The next development in handgun history after a practical revolver was the development of the semi-automatic pistol, which uses the energy of one shot to reload the next.
Typically recoil energy from a fired round is mechanically harnessed; however, pistols chambered for more powerful cartridges may be gas operated (e.g., Desert Eagle), or for less powerful cartridges, blowback.
Revolvers feed ammunition via the rotation of a cartridge-filled cylinder, in which each cartridge is contained in its own ignition chamber, and is sequentially brought into alignment with the firearms barrel by an indexing mechanism linked to the firearms trigger (double-action) or its hammer (single-action).
These nominally cylindrical chambers, usually numbering between five and ten depending on the size of the revolver and the size of the cartridge being fired, are bored through the cylinder so that their axes are parallel to the cylinder's axis of rotation; thus, as the cylinder rotates, the chambers revolve about the cylinder's axis.
An example of a single-shot pistol is the flare gun.
Although not intended to be a weapon, many variants have been made (See Flare gun).
Although handgun use often includes bracing with a second hand, the essential distinguishing characteristic of a handgun is its facility for one-handed operation.
The word "pistol" is often synonymous with the word "handgun".

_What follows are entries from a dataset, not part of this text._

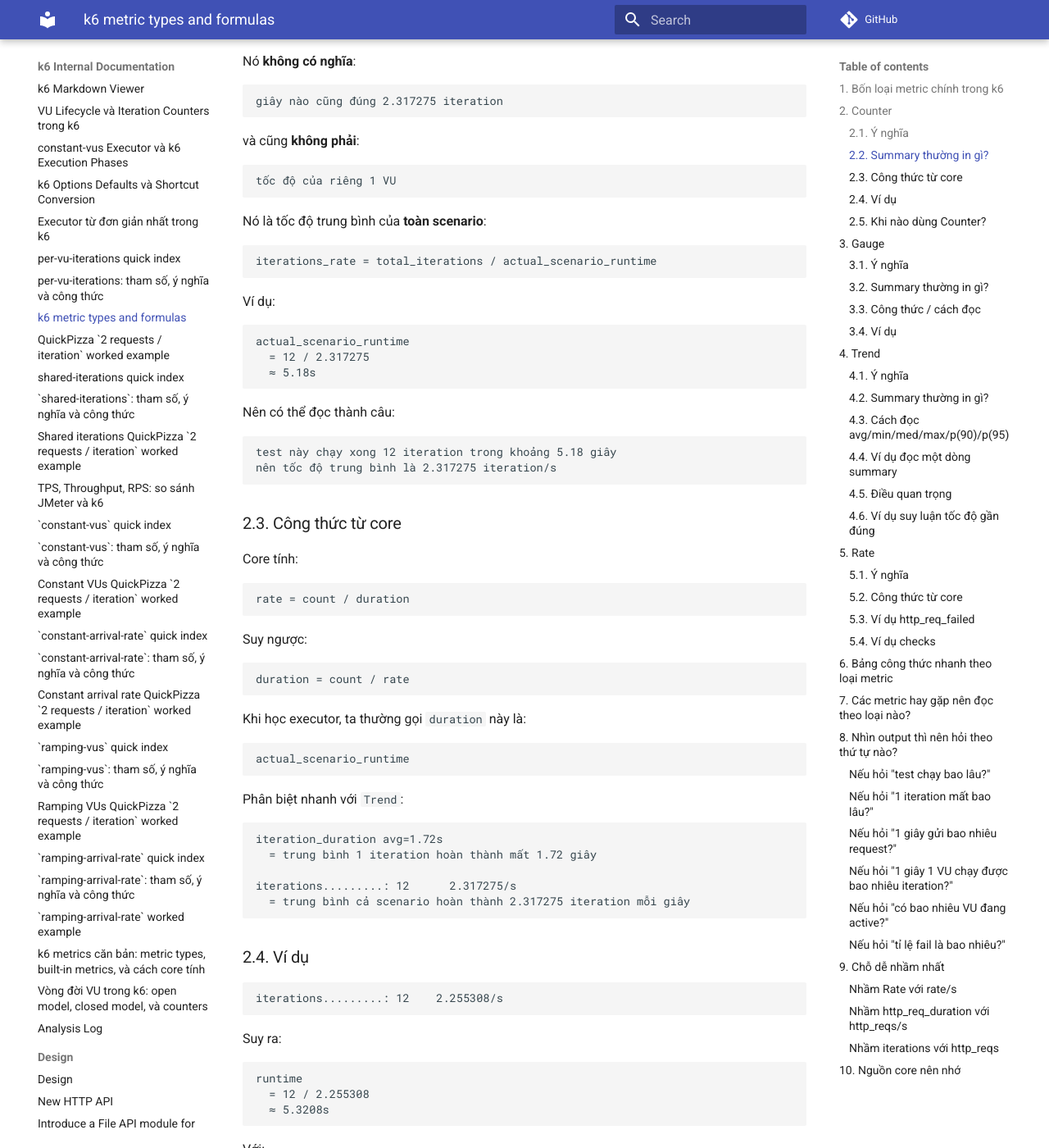
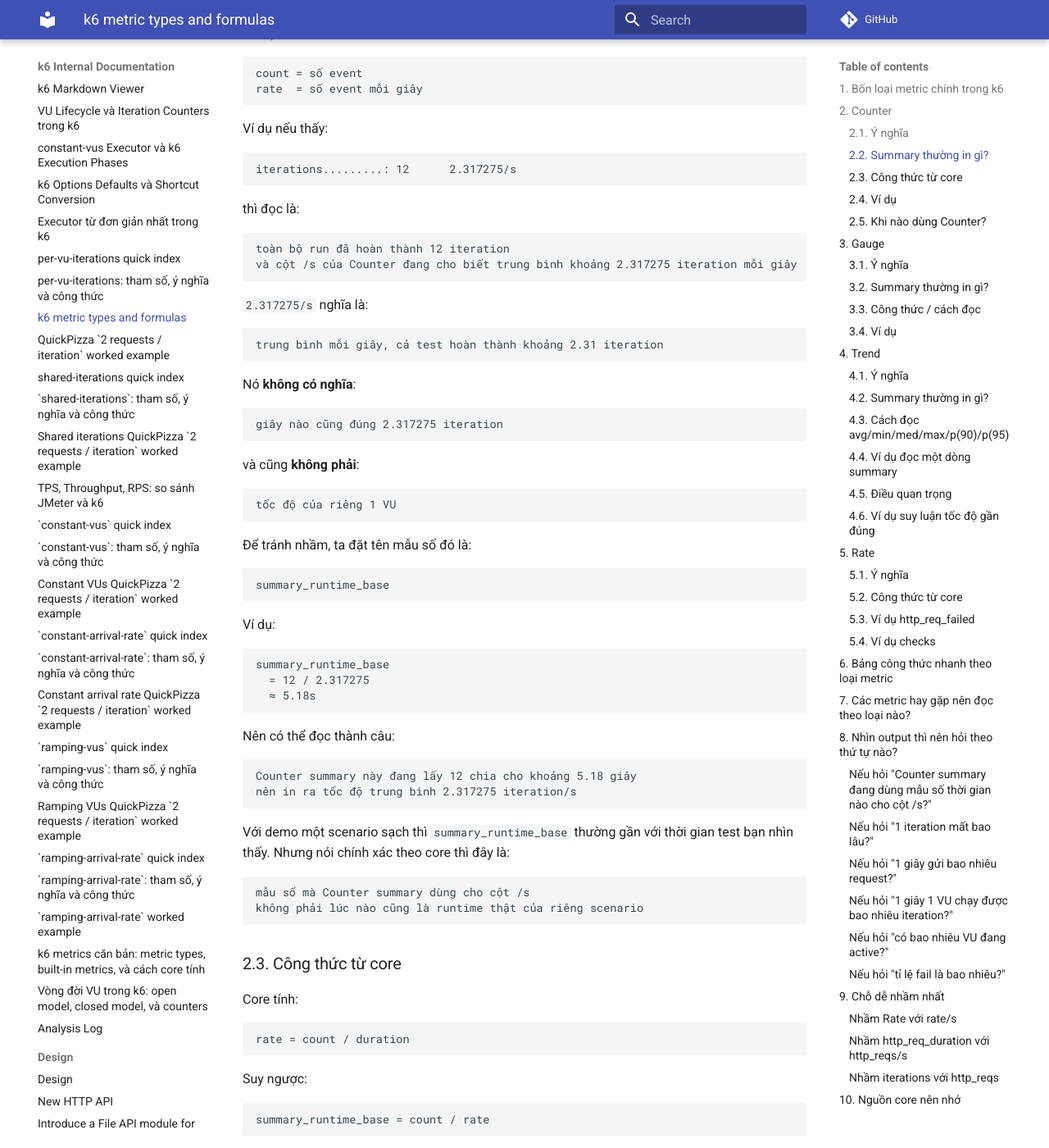
Before and after one commit to meomew-auto/markdown, an MkDocs documentation site: the page built from docs/20260515_k6_metric_types_and_formulas.md, in a window 1280 px wide and 1400 px high, scrolled down 2053 px. Shown: the whole window at 82% size. Built offline with MkDocs 1.6.1 and Material for MkDocs 9.7.7, drawn with Linux system fonts in a browser that asks for light colours; comment, search, counter and statistics services are not loaded; some of the changed text lies outside the part shown.

Commit message:
Update docs

````diff
--- a/docs/20260515_k6_metric_types_and_formulas.md
+++ b/docs/20260515_k6_metric_types_and_formulas.md
@@ -5,6 +5,19 @@ File này chỉ trả lời một câu:
 ```text
 metric trong k6 có những loại nào
 và mỗi loại đọc / tính theo công thức nào
+```
+
+Nếu đang học từ đầu hoặc muốn xem demo nằm ngay trong từng loại metric, đọc bài đầy đủ hơn:
+
+```text
+docs/20260520_k6-metrics-types-builtins-core-guide.md
+```
+
+File này giữ vai trò bản tra nhanh:
+
+```text
+nhìn công thức nhanh
+đối chiếu nhanh khi đang đọc các bài executor
 ```
 
 Phạm vi của file:
@@ -58,6 +71,15 @@ Ví dụ:
 - `iterations`: đã hoàn thành bao nhiêu iteration
 - `http_reqs`: đã gửi bao nhiêu request
 
+Ví dụ mini:
+
+```text
+demo_orders.add(1)
+demo_orders.add(2)
+
+=> Counter cuối cùng = 3
+```
+
 ### 2.2. Summary thường in gì?
 
 Ví dụ:
@@ -84,7 +106,7 @@ thì đọc là:
 
 ```text
 toàn bộ run đã hoàn thành 12 iteration
-và tốc độ trung bình của cả scenario là 2.317275 iteration mỗi giây
+và cột /s của Counter đang cho biết trung bình khoảng 2.317275 iteration mỗi giây
 ```
 
 `2.317275/s` nghĩa là:
@@ -105,16 +127,16 @@ và cũng **không phải**:
 tốc độ của riêng 1 VU
 ```
 
-Nó là tốc độ trung bình của **toàn scenario**:
+Để tránh nhầm, ta đặt tên mẫu số đó là:
 
 ```text
-iterations_rate = total_iterations / actual_scenario_runtime
+summary_runtime_base
 ```
 
 Ví dụ:
 
 ```text
-actual_scenario_runtime
+summary_runtime_base
   = 12 / 2.317275
   ≈ 5.18s
 ```
@@ -122,8 +144,16 @@ actual_scenario_runtime
 Nên có thể đọc thành câu:
 
 ```text
-test này chạy xong 12 iteration trong khoảng 5.18 giây
-nên tốc độ trung bình là 2.317275 iteration/s
+Counter summary này đang lấy 12 chia cho khoảng 5.18 giây
+nên in ra tốc độ trung bình 2.317275 iteration/s
+```
+
+Với demo một scenario sạch thì `summary_runtime_base` thường gần với thời gian test bạn nhìn thấy.
+Nhưng nói chính xác theo core thì đây là:
+
+```text
+mẫu số mà Counter summary dùng cho cột /s
+không phải lúc nào cũng là runtime thật của riêng scenario
 ```
 
 ### 2.3. Công thức từ core
@@ -137,13 +167,13 @@ rate = count / duration
 Suy ngược:
 
 ```text
-duration = count / rate
+summary_runtime_base = count / rate
 ```
 
-Khi học executor, ta thường gọi `duration` này là:
+Ở file tra nhanh này, nên đọc `duration` đó thành:
 
 ```text
-actual_scenario_runtime
+summary_runtime_base
 ```
 
 Phân biệt nhanh với `Trend`:
@@ -165,7 +195,7 @@ iterations.........: 12    2.255308/s
 Suy ra:
 
 ```text
-runtime
+summary_runtime_base
   = 12 / 2.255308
   ≈ 5.3208s
 ```
@@ -176,10 +206,10 @@ Với:
 http_reqs..........: 24    4.510616/s
 ```
 
-thì cũng ra cùng runtime:
+thì cũng ra cùng mẫu số:
 
 ```text
-runtime
+summary_runtime_base
   = 24 / 4.510616
   ≈ 5.3208s
 ```
@@ -207,6 +237,16 @@ Ví dụ:
 - `vus`
 - `vus_max`
 
+Ví dụ mini:
+
+```text
+queue_depth lần lượt nhận các sample: 5, 9, 3
+
+=> value cuối = 3
+=> min = 3
+=> max = 9
+```
+
 ### 3.2. Summary thường in gì?
 
 Ví dụ:
@@ -229,7 +269,7 @@ max   = sample lớn nhất
 `Gauge` không có công thức kiểu:
 
 ```text
-rate = count / runtime
+rate = count / summary_runtime_base
 ```
 
 Nó không phải metric để chia theo runtime.
@@ -273,6 +313,17 @@ Ví dụ:
 
 - `http_req_duration`
 - `iteration_duration`
+
+Ví dụ mini:
+
+```text
+demo_latency có 4 sample: 100, 200, 300, 400
+
+=> avg = 250
+=> min = 100
+=> max = 400
+=> med = p50 = 250
+```
 
 ### 4.2. Summary thường in gì?
 
@@ -475,6 +526,16 @@ Ví dụ:
 - `checks`
 - `http_req_failed`
 
+Ví dụ mini:
+
+```text
+checkout_ok lần lượt add: true, false, true
+
+=> total = 3
+=> trues = 2
+=> rate = 2 / 3 = 66.67%
+```
+
 ### 5.2. Công thức từ core
 
 Core tính:
@@ -527,7 +588,7 @@ checks_failed......: 0.00%   0 out of 24
 
 ```text
 checks_total rate
-  = total_checks / runtime
+  = total_checks / summary_runtime_base
 ```
 
 đây là summary phụ trợ để dễ đọc,
@@ -543,7 +604,7 @@ failed_rate = failed_checks / total_checks
 
 | Loại | Summary hay thấy | Công thức chính |
 | --- | --- | --- |
-| `Counter` | `count`, `rate/s` | `rate = count / runtime` |
+| `Counter` | `count`, `rate/s` | `rate = count / summary_runtime_base` |
 | `Gauge` | `value`, `min`, `max` | không chia theo runtime |
 | `Trend` | `avg`, `min`, `med`, `max`, `p(90)`, `p(95)` | `avg = sum / count`, `med = p50` |
 | `Rate` | `%`, `x out of y`, `passes`, `fails` | `rate = trues / total` |
@@ -565,13 +626,15 @@ failed_rate = failed_checks / total_checks
 
 ## 8. Nhìn output thì nên hỏi theo thứ tự nào?
 
-### Nếu hỏi "test chạy bao lâu?"
+### Nếu hỏi "Counter summary đang dùng mẫu số thời gian nào cho cột /s?"
 
 Nhìn `Counter`:
 
 ```text
-runtime = count / rate
+summary_runtime_base = count / rate
 ```
+
+Nếu là single-scenario clean run thì số này thường gần với thời gian test bạn nhìn thấy.
 
 ### Nếu hỏi "1 iteration mất bao lâu?"
 
````
Also changed, not shown: docs/20260514_per-vu-iterations-quick-index.md (+1 -1 lines), docs/20260515_shared-iterations-quick-index.md (+1 -1 lines).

By the 18th century, the term came to be used often to refer to handheld firearms.
Practical revolver designs appeared in the 19th century, but it was not until the mid-twentieth century that the (sometimes-observed) differentiation in usage of the words "pistol" and "revolver" evolved among some speakers and the use of "handgun" became prevalent.
Some handgun experts make a technical distinction that views pistols as a subset of handguns.